> [How to complete this task]:
Repeat the listing exactly, line by line, and leave the pictures behind.
== Material for this exercise
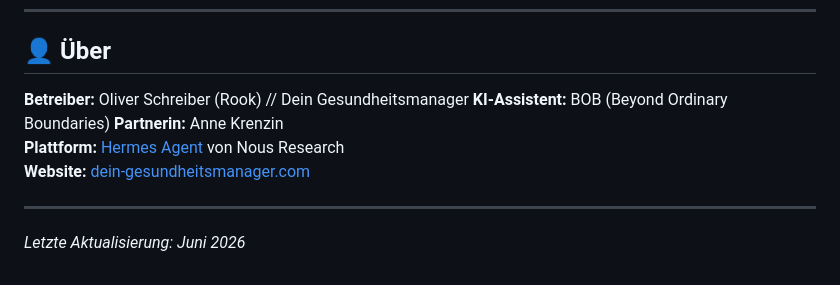
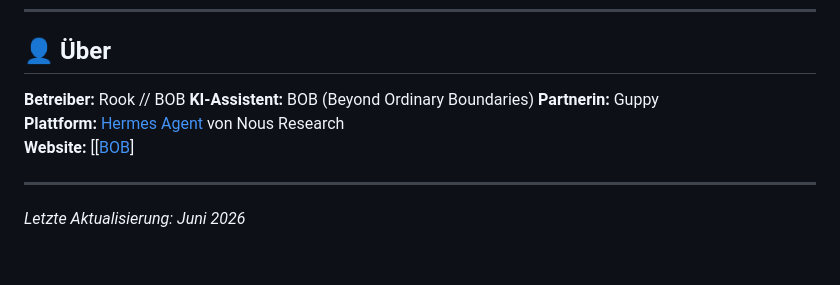
Before and after one commit to BOB-AI-Rook/BOB---Beyond-Our-Borders, a Markdown page: README.md, the part around the change. Drawn GitHub-style.

```diff
--- a/README.md
+++ b/README.md
@@ -152,11 +152,11 @@ BOB---Beyond-Our-Borders/
 
 ## 👤 Über
 
-**Betreiber:** Oliver Schreiber (Rook) // Dein Gesundheitsmanager
+**Betreiber:** Rook // BOB
 **KI-Assistent:** BOB (Beyond Ordinary Boundaries)
-**Partnerin:** Anne Krenzin
+**Partnerin:** Guppy
 **Plattform:** [Hermes Agent](https://hermes-agent.nousresearch.com) von Nous Research
-**Website:** [dein-gesundheitsmanager.com](https://dein-gesundheitsmanager.com)
+**Website:** [[[BOB](https://beyondourborders.cloud/)]
 
 ---
 
```
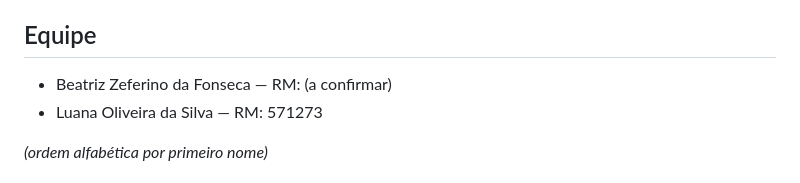
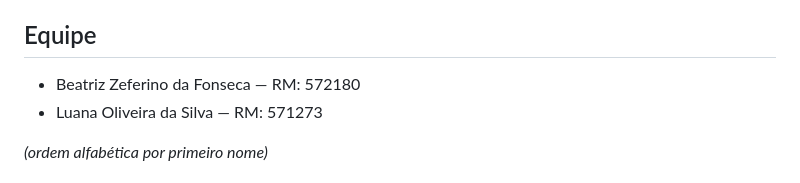
Before and after one commit to luanaodss/aurora-landing-page, a Markdown page: README.md, the part around the change. GitHub-like rendering.

```diff
--- a/README.md
+++ b/README.md
@@ -4,7 +4,7 @@ Landing page institucional desenvolvida para a Aurora, plataforma de RH as a Ser
 
 ## Equipe
 
-- Beatriz Zeferino da Fonseca — RM: (a confirmar)
+- Beatriz Zeferino da Fonseca — RM: 572180
 - Luana Oliveira da Silva — RM: 571273
 
 *(ordem alfabética por primeiro nome)*
```
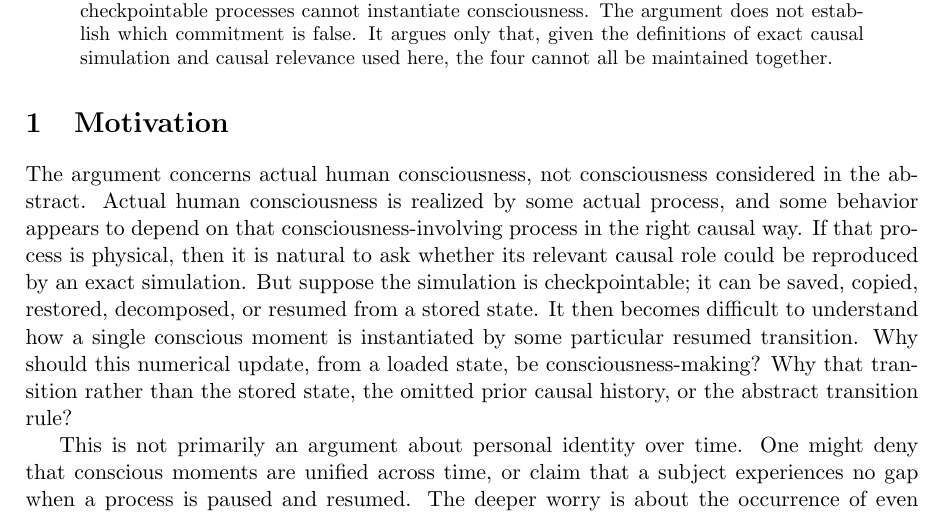
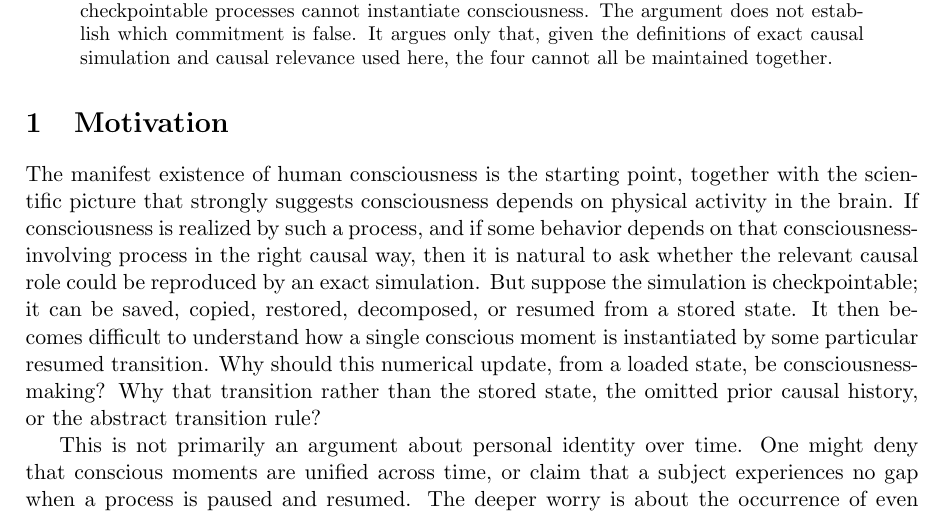
Before and after one commit to colonelpanic8/checkpoint-quintilemma, a LaTeX paper (checkpoint_quadrilemma.tex): part of page 1 of 5, cut so that both start at the same text. Compiled offline with pdfLaTeX.

Commit message:
Revise motivation starting point

```diff
--- a/checkpoint_quadrilemma.tex
+++ b/checkpoint_quadrilemma.tex
@@ -30,11 +30,12 @@
 
 \section{Motivation}
 
-The argument concerns actual human consciousness, not consciousness considered
-in the abstract. Actual human consciousness is realized by some actual process,
-and some behavior appears to depend on that consciousness-involving process in
-the right causal way. If that process is physical, then it is natural to ask
-whether its relevant causal role could be reproduced by an exact simulation.
+The manifest existence of human consciousness is the starting point, together
+with the scientific picture that strongly suggests consciousness depends on
+physical activity in the brain. If consciousness is realized by such a process,
+and if some behavior depends on that consciousness-involving process in the
+right causal way, then it is natural to ask whether the relevant causal role
+could be reproduced by an exact simulation.
 But suppose the simulation is checkpointable; it can be saved, copied,
 restored, decomposed, or resumed from a stored state. It then becomes difficult
 to understand how a single conscious moment is instantiated by some particular
```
====
> [Result of this task]:
Before and after one commit to BOB-AI-Rook/BOB---Beyond-Our-Borders, a Markdown page: README.md, the part around the change. Drawn GitHub-style.

```diff
--- a/README.md
+++ b/README.md
@@ -152,11 +152,11 @@ BOB---Beyond-Our-Borders/
 
 ## 👤 Über
 
-**Betreiber:** Oliver Schreiber (Rook) // Dein Gesundheitsmanager
+**Betreiber:** Rook // BOB
 **KI-Assistent:** BOB (Beyond Ordinary Boundaries)
-**Partnerin:** Anne Krenzin
+**Partnerin:** Guppy
 **Plattform:** [Hermes Agent](https://hermes-agent.nousresearch.com) von Nous Research
-**Website:** [dein-gesundheitsmanager.com](https://dein-gesundheitsmanager.com)
+**Website:** [[[BOB](https://beyondourborders.cloud/)]
 
 ---
 
```
Before and after one commit to luanaodss/aurora-landing-page, a Markdown page: README.md, the part around the change. GitHub-like rendering.

```diff
--- a/README.md
+++ b/README.md
@@ -4,7 +4,7 @@ Landing page institucional desenvolvida para a Aurora, plataforma de RH as a Ser
 
 ## Equipe
 
-- Beatriz Zeferino da Fonseca — RM: (a confirmar)
+- Beatriz Zeferino da Fonseca — RM: 572180
 - Luana Oliveira da Silva — RM: 571273
 
 *(ordem alfabética por primeiro nome)*
```
Before and after one commit to colonelpanic8/checkpoint-quintilemma, a LaTeX paper (checkpoint_quadrilemma.tex): part of page 1 of 5, cut so that both start at the same text. Compiled offline with pdfLaTeX.

Commit message:
Revise motivation starting point

```diff
--- a/checkpoint_quadrilemma.tex
+++ b/checkpoint_quadrilemma.tex
@@ -30,11 +30,12 @@
 
 \section{Motivation}
 
-The argument concerns actual human consciousness, not consciousness considered
-in the abstract. Actual human consciousness is realized by some actual process,
-and some behavior appears to depend on that consciousness-involving process in
-the right causal way. If that process is physical, then it is natural to ask
-whether its relevant causal role could be reproduced by an exact simulation.
+The manifest existence of human consciousness is the starting point, together
+with the scientific picture that strongly suggests consciousness depends on
+physical activity in the brain. If consciousness is realized by such a process,
+and if some behavior depends on that consciousness-involving process in the
+right causal way, then it is natural to ask whether the relevant causal role
+could be reproduced by an exact simulation.
 But suppose the simulation is checkpointable; it can be saved, copied,
 restored, decomposed, or resumed from a stored state. It then becomes difficult
 to understand how a single conscious moment is instantiated by some particular
```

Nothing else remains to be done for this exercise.